Author: Washington Examiner - July 26, 2018 - Updated: August 9, 2018
New tools built by Facebook, one of the social media platforms that Russian agents employed to influence U.S. voters in 2016, will protect users from similar tactics in this fall’s elections far more effectively, Chief Executive Officer Mark Zuckerberg said Wednesday.
Among the security mechanisms are artificial intelligence capabilities that removed thousands of fake accounts in the run-up to the Mexican presidential election earlier this year as well as votes in France, Germany and Alabama, Zuckerberg said.
Users will also be able to see the identity and location of advertisers running spots on Facebook as well as when specific pages were created and whether their names have been changed, said Facebook Chief Operating Officer Sheryl Sandberg.
“The reason why we are so confident that we can get this right is that there have been several elections since 2016 that have had much better results” in terms of preventing misuse, Zuckerberg said on a second-quarter earnings call. “2016 was the first time that we saw this kind of coordinated information operation, and since then we’ve built a playbook out.”
Facebook and rival platforms like Twitter and YouTube, under a spotlight with U.S. elections a little more than three months away, are all monitoring their services closely to prevent false articles and posts like those used to sway — and inflame — voters in the 2016 presidential campaign where Donald Trump won an unexpected presidential victory against Democrat Hillary Clinton.
While Trump has rejected claims that his campaign cooperated with the Kremlin’s efforts, his firing of former FBI Director James Comey, whose agency was investigating the matter, merely heightened the controversy.
Comey’s dismissal led to the appointment of special counsel Robert Mueller and a probe that the president routinely dismisses as a “witch hunt.” His allies in Congress, meanwhile, have sought to redirect attention from the role of social media in his campaign to questions over whether liberals in Silicon Valley are using efforts to prevent misuse of the platforms as a cover for censoring conservative views.
Facebook has also grappled with fallout from its disclosure that a Trump campaign consultant, Cambridge Analytica, improperly gained access to information on 87 million of its users.
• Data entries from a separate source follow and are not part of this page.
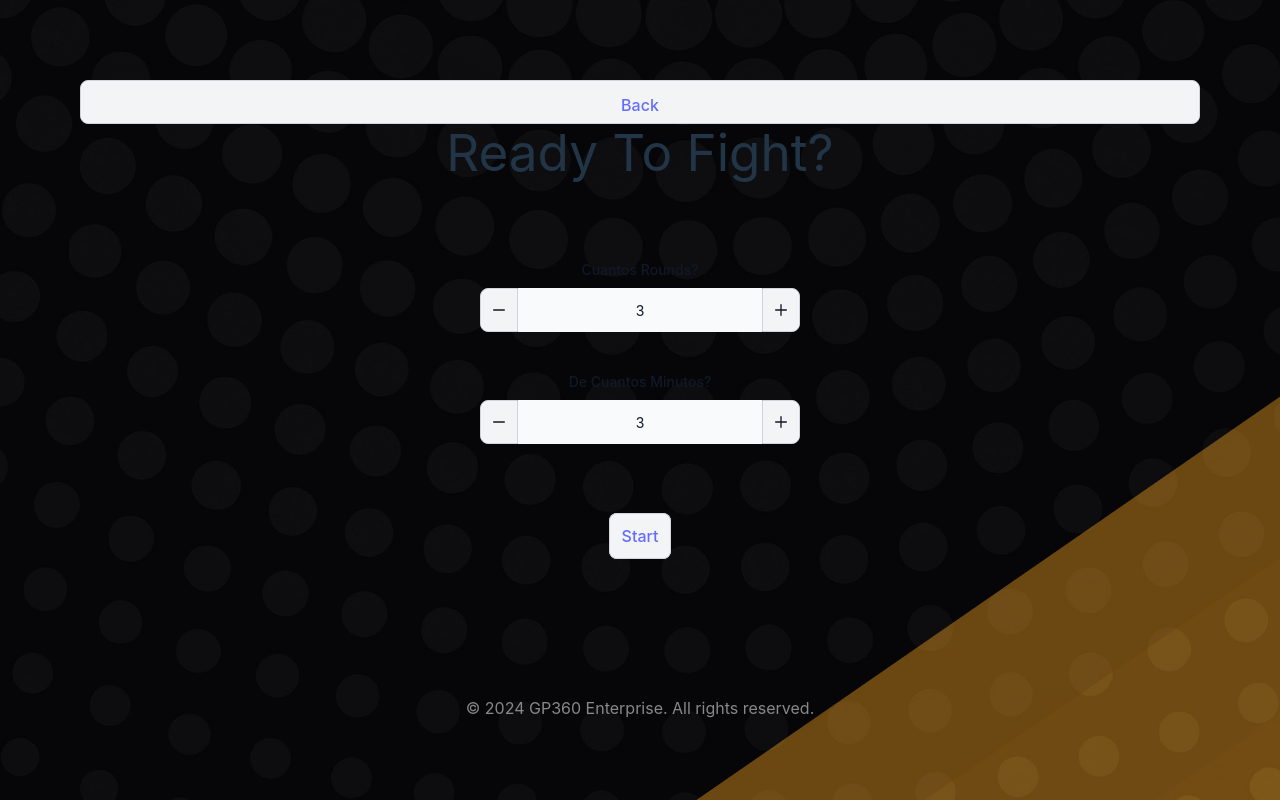
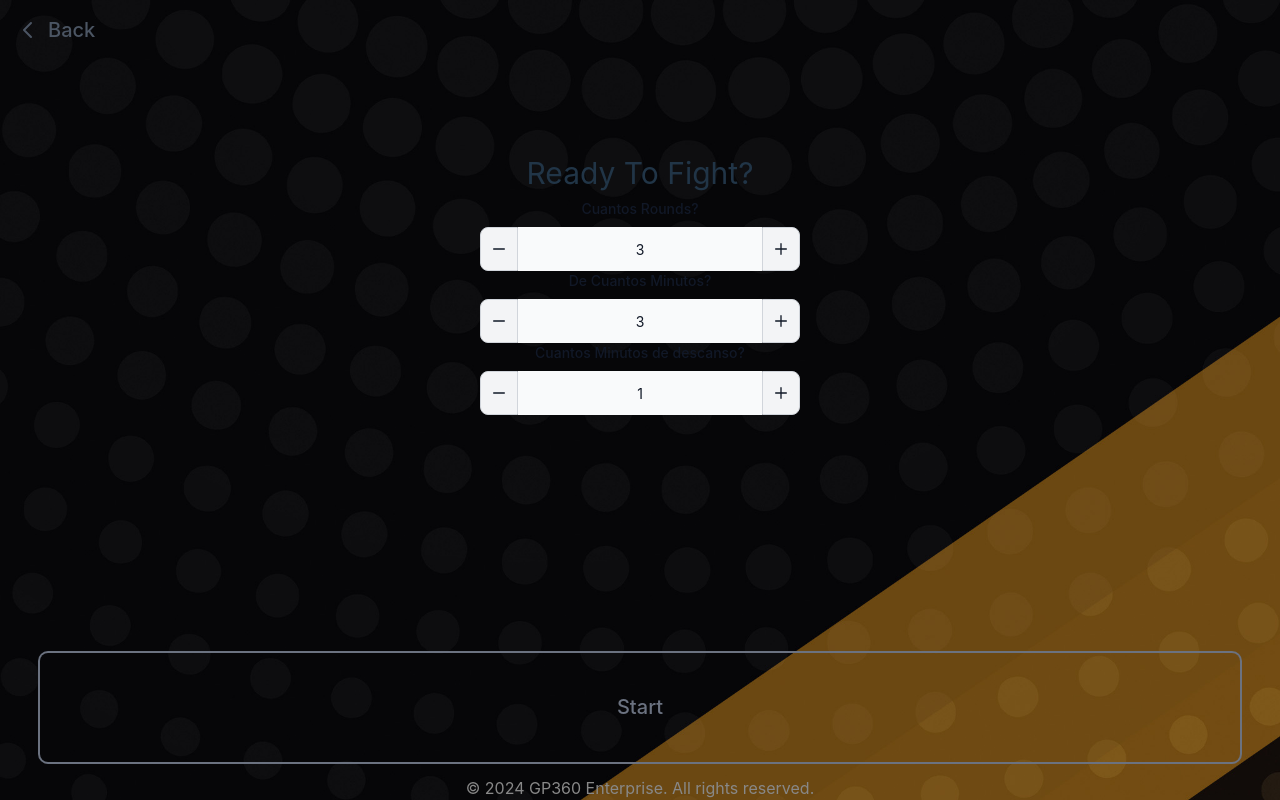
Before and after one commit to gallegoprada/gp360-timer, a React (Vite) app: page /fight in a window 1280 px wide. Built offline with nearby package versions, Linux system fonts and the light colour scheme.

Commit message:
fixing the structural foundations of the layouts

```diff
--- a/src/App.tsx
+++ b/src/App.tsx
@@ -2,8 +2,8 @@ import "./App.css";
 import React from "react";
 import { BrowserRouter as Router, Routes, Route } from "react-router-dom";
 import Home from "./pages/HomePage";
-import Fight from "./pages/FightPage";
-import Tabata from "./pages/TabataPage";
+import FightSetup from "./pages/FightSetupPage";
+import TabataSetup from "./pages/TabataSetupPage";
 import TabataTimer from "./pages/TabataTimerPage";
 import FightTimer from "./pages/FightTimerPage";
 
@@ -12,8 +12,8 @@ const App: React.FC = () => {
     <Router>
       <Routes>
         <Route path="/" element={<Home />} />
-        <Route path="/fight" element={<Fight />} />
-        <Route path="/tabata" element={<Tabata />} />
+        <Route path="/fight" element={<FightSetup />} />
+        <Route path="/tabata" element={<TabataSetup />} />
         <Route path="/tabataTimer" element={<TabataTimer />} />
         <Route path="/fightTimer" element={<FightTimer />} />
       </Routes>
--- /dev/null
+++ b/src/components/HeaderWithBackButton.tsx
@@ -0,0 +1,30 @@
+import { Link } from "react-router-dom";
+
+const HeaderWithBackButton: React.FC = () => {
+  return (
+    <div className="flex items-center p-4">
+      <Link
+        to="/"
+        className="flex items-center text-gray-600 hover:text-gray-800 text-xl gap-2"
+      >
+        <svg
+          xmlns="http://www.w3.org/2000/svg"
+          className="h-6 w-6"
+          fill="none"
+          viewBox="0 0 24 24"
+          stroke="currentColor"
+        >
+          <path
+            strokeLinecap="round"
+            strokeLinejoin="round"
+            strokeWidth={2}
+            d="M15 19l-7-7 7-7"
+          />
+        </svg>
+        Back
+      </Link>
+    </div>
+  );
+};
+
+export default HeaderWithBackButton;
--- /dev/null
+++ b/src/components/LinkButton.tsx
@@ -0,0 +1,19 @@
+import { Link } from "react-router-dom";
+
+interface LinkButtonProps {
+  to: string;
+  label: string;
+}
+
+const LinkButton: React.FC<LinkButtonProps> = ({ to, label }) => {
+  return (
+    <Link
+      to={to}
+      className="flex items-center justify-center ring-2 ring-gray-500 w-full p-4 text-xl text-gray-500 hover:text-gray-800 hover:bg-gray-100 rounded-lg w-[80vw]"
+    >
+      {label}
+    </Link>
+  );
+};
+
+export default LinkButton;
--- /dev/null
+++ b/src/components/MainLayout.tsx
@@ -0,0 +1,17 @@
+import { ReactNode } from "react";
+
+const MainLayout: React.FC<{ children: ReactNode }> = ({ children }) => {
+  return (
+    <div className="h-[100vh] w-[100vw]">
+      <div className="flex flex-col gap-10 landscape:gap-2 h-full w-full min-h-screen overflow-y-hidden max-h-screen min-w-screen bg-hero-pattern bg-cover bg-center">
+        <div className="flex-1 overflow-y-hidden">{children}</div>
+
+        <div className="read-the-docs flex justify-center items-center">
+          © 2024 GP360 Enterprise. All rights reserved.
+        </div>
+      </div>
+    </div>
+  );
+};
+
+export default MainLayout;
--- /dev/null
+++ b/src/components/MenuItem.tsx
@@ -0,0 +1,24 @@
+import React from "react";
+import { Link } from "react-router-dom";
+
+interface MenuItemProps {
+  to: string;
+  iconSrc: string;
+  label: string;
+}
+
+const MenuItem: React.FC<MenuItemProps> = ({ to, iconSrc, label }) => {
+  return (
+    <div>
+      <Link
+        to={to}
+        className="flex flex-row justify-center gap-5 min-h-[50px] text-gray-800 items-center rounded-3xl w-[80cqw] h-[10cqh] md:h-[15cqh] bg-gray-300 md:w-[50cqw] lg:w-[40cqw]"
+      >
+        <img src={iconSrc} className="h-1/2" alt={label} />
+        <div className="text-lg lg:text-2xl ">{label}</div>
+      </Link>
+    </div>
+  );
+};
+
+export default MenuItem;
--- /dev/null
+++ b/src/components/SetupPageWrapper.tsx
@@ -0,0 +1,33 @@
+import { ReactNode } from "react";
+import HeaderWithBackButton from "./HeaderWithBackButton";
+import LinkButton from "./LinkButton";
+
+const SetupPageWrapper: React.FC<{
+  children: ReactNode;
+  to: string;
+  title: string;
+  buttonLabel: string;
+}> = ({ children, to, title, buttonLabel }) => {
+  return (
+    <div className="h-full">
+      <div className="h-[15%]">
+        <HeaderWithBackButton />
+      </div>
+      <div className="h-[70%]">
+        <div className="h-full ">
+          <div className="flex flex-col gap-10 landscape:gap-2 pt-10 pb-10">
+            <h1 className="text-3xl">{title}</h1>
+            <div className="h-auto">{children}</div>
+          </div>
+        </div>
+      </div>
+      <div className="h-[15%]">
+        <div className="flex justify-center portrait:h-[70px] landscape:h-[95%] pl-10 pr-10">
+          <LinkButton to={to} label={buttonLabel}></LinkButton>
+        </div>
+      </div>
+    </div>
+  );
+};
+
+export default SetupPageWrapper;
--- a/src/pages/FightPage.tsx
+++ /dev/null
@@ -1,61 +0,0 @@
-import React, { useState } from "react";
-import { Link } from "react-router-dom";
-import NumberInput from "../components/NumberInput";
-
-const Fight: React.FC = () => {
-  const [rounds, setRounds] = useState(3);
-  const [workMinutes, setWorkMinutes] = useState(3);
-
-  return (
-    <div className="flex flex-col justify-between min-h-screen min-w-screen bg-hero-pattern bg-cover bg-cente p-20">
-      <div className="">
-        <div className="bg-gray-100  hover:bg-gray-200 border border-gray-300 rounded-lg p-3 h-11 focus:ring-gray-100 focus:ring-2 focus:outline-none w-full">
-          <Link to="/">Back</Link>
-        </div>
-        <div className="flex w-full justify-center items-end space-x-8 space-y-8">
-          {/* <img
-            src="/images/gp360-logo.png"
-            alt="Logo"
-            height={"200px"}
-            width={"200px"}
-          /> */}
-        </div>
-        {/* <div className="mt-20" /> */}
-        <h1 className="">Ready To Fight?</h1>
-        <div className="mt-20" />
-        <div className="Selector">
-          <NumberInput
-            label="Cuantos Rounds?"
-            defaultValue={rounds}
-            onChange={(value) => {
-              setRounds(value);
-            }}
-          />
-          <div className="mt-10" />
-          <NumberInput
-            label="De Cuantos Minutos?"
-            defaultValue={workMinutes}
-            onChange={(value) => {
-              setWorkMinutes(value);
-            }}
-          />
-        </div>
-        <div className="mt-20" />
-        <div>
-          <Link
-            to={`/fightTimer?&work=${workMinutes}&rounds=${rounds}`}
-            className="bg-gray-100 dark:bg-gray-700 dark:hover:bg-gray-600 dark:border-gray-600 hover:bg-gray-200 border border-gray-300 rounded-lg p-3 h-11 focus:ring-gray-100 dark:focus:ring-gray-700 focus:ring-2 focus:outline-none w-full"
-          >
-            Start
-          </Link>
-        </div>
-      </div>
-
-      <div className="read-the-docs">
-        © 2024 GP360 Enterprise. All rights reserved.
-      </div>
-    </div>
-  );
-};
-
-export default Fight;
--- /dev/null
+++ b/src/pages/FightSetupPage.tsx
@@ -0,0 +1,56 @@
+import React, { useState } from "react";
+import { Link } from "react-router-dom";
+import NumberInput from "../components/NumberInput";
+import MainLayout from "../components/MainLayout";
+import HeaderWithBackButton from "../components/HeaderWithBackButton";
+import LinkButton from "../components/LinkButton";
+import SetupPageWrapper from "../components/SetupPageWrapper";
+
+const FightSetupContent: React.FC = () => {
+  const [rounds, setRounds] = useState(3);
+  const [workMinutes, setWorkMinutes] = useState(3);
+  const [restMinutes, setRestMinutes] = useState(1);
+
+  return (
+    <SetupPageWrapper
+      to={`/fightTimer?work=${workMinutes}&rest=${restMinutes}&rounds=${rounds}`}
+      title="Ready To Fight?"
+      buttonLabel="Start"
+    >
+      <>
+        <NumberInput
+          label="Cuantos Rounds?"
+          defaultValue={rounds}
+          onChange={(value) => {
+            setRounds(value);
+          }}
+        />
+
+        <NumberInput
+          label="De Cuantos Minutos?"
+          defaultValue={workMinutes}
+          onChange={(value) => {
+            setWorkMinutes(value);
+          }}
+        />
+        <NumberInput
+          label="Cuantos Minutos de descanso?"
+          defaultValue={restMinutes}
+          onChange={(value) => {
+            setRestMinutes(value);
+          }}
+        />
+      </>
+    </SetupPageWrapper>
+  );
+};
+
+const FightSetup: React.FC = () => {
+  return (
+    <MainLayout>
+      <FightSetupContent />
+    </MainLayout>
+  );
+};
+
+export default FightSetup;
--- a/src/pages/FightTimerPage.tsx
+++ b/src/pages/FightTimerPage.tsx
@@ -15,7 +15,7 @@ const FightTimer: React.FC = () => {
   // Get the values of query parameters and convert them to numbers
   const workMinutes = Number(searchParams.get("work"));
   const rounds = Number(searchParams.get("rounds"));
-
+  const restMinutes = Number(searchParams.get("rest"));
   // State to hold the sequence of timer phases
   const [timers, setTimers] = useState<TimerPhase[]>([]);
   const [currentPhaseIndex, setCurrentPhaseIndex] = useState(0);
@@ -28,25 +28,33 @@ const FightTimer: React.FC = () => {
 
     for (let i = 0; i < rounds; i++) {
       if (workMinutes) {
+        // timersArray.push({
+        //   round: i + 1,
+        //   seconds: workMinutes * 60,
+        //   type: "work",
+        // });
+
+        // if (i < rounds - 1) {
+        //   timersArray.push({
+        //     round: i + 1,
+        //     seconds: restMinutes * 60,
+        //     type: "rest",
+        //   });
+        // }
+
         timersArray.push({
           round: i + 1,
-          seconds: workMinutes * 60,
+          seconds: workMinutes * 3,
           type: "work",
         });
 
         if (i < rounds - 1) {
-          timersArray.push({ round: i + 1, seconds: 60, type: "rest" });
+          timersArray.push({
+            round: i + 1,
+            seconds: restMinutes * 3,
+            type: "rest",
+          });
         }
-
-        // timersArray.push({
-        //   round: i + 1,
-        //   seconds: workMinutes * 3,
-        //   type: "work",
-        // });
-
-        // if (i < rounds - 1) {
-        //   timersArray.push({ round: i + 1, seconds: 4, type: "rest" });
-        // }
       }
     }
 
@@ -55,7 +63,7 @@ const FightTimer: React.FC = () => {
     if (timersArray.length > 0) {
       setCurrentSeconds(timersArray[0].seconds); // Initialize with the first phase’s seconds
     }
-  }, [workMinutes, rounds]);
+  }, [workMinutes, rounds, restMinutes]);
 
   // Countdown logic
   useEffect(() => {
--- a/src/pages/TabataPage.tsx
+++ b/src/pages/TabataSetupPage.tsx
@@ -1,6 +1,8 @@
 import React, { useState } from "react";
 import { Link } from "react-router-dom";
 import NumberInput from "../components/NumberInput";
+import MainLayout from "../components/MainLayout";
+import HeaderWithBackButton from "../components/HeaderWithBackButton";
 
 const Tabata: React.FC = () => {
   const [warmUp, setWarmUp] = useState(5);
@@ -10,11 +12,9 @@ const Tabata: React.FC = () => {
   const [coolDown, setCoolDown] = useState(6);
 
   return (
-    <div className="flex flex-col justify-between min-h-screen min-w-screen bg-hero-pattern bg-cover bg-cente p-20">
-      <div className="">
-        <div className="bg-gray-100  hover:bg-gray-200 border border-gray-300 rounded-lg p-3 h-11 focus:ring-gray-100 focus:ring-2 focus:outline-none w-full">
-          <Link to="/">Back</Link>
-        </div>
+    <MainLayout>
+      <>
+        <HeaderWithBackButton />
         <div className="flex w-full justify-center items-end space-x-8 space-y-8">
           {/* <img
             src="/images/gp360-logo.png"
@@ -76,12 +76,8 @@ const Tabata: React.FC = () => {
             Start
           </Link>
         </div>
-      </div>
-
-      <div className="read-the-docs">
-        © 2024 GP360 Enterprise. All rights reserved.
-      </div>
-    </div>
+      </>
+    </MainLayout>
   );
 };
 
```
Also changed, not shown: src/pages/HomePage.tsx (+25 -27 lines), public/images/fight.svg (added), public/images/timer.svg (added).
In the aftermath, Zuckerberg testified before two congressional committees, promising to better protect user information.
While efforts to do so have begun to eat into profitability, with the company’s operating margin shrinking three points to 44 percent in the three months through June, Facebook won’t back down from the measures — or from honing core products that connect users with each other.
“We run this company for the long term, not the next quarter,” Zuckerberg said.
Total revenue climbed 42 percent in the second quarter to $13 billion, the Menlo Park, Calif.-based company said, as average daily users surged to 1.47 billion per day. Net income grew 31 percent to $5.1 billion.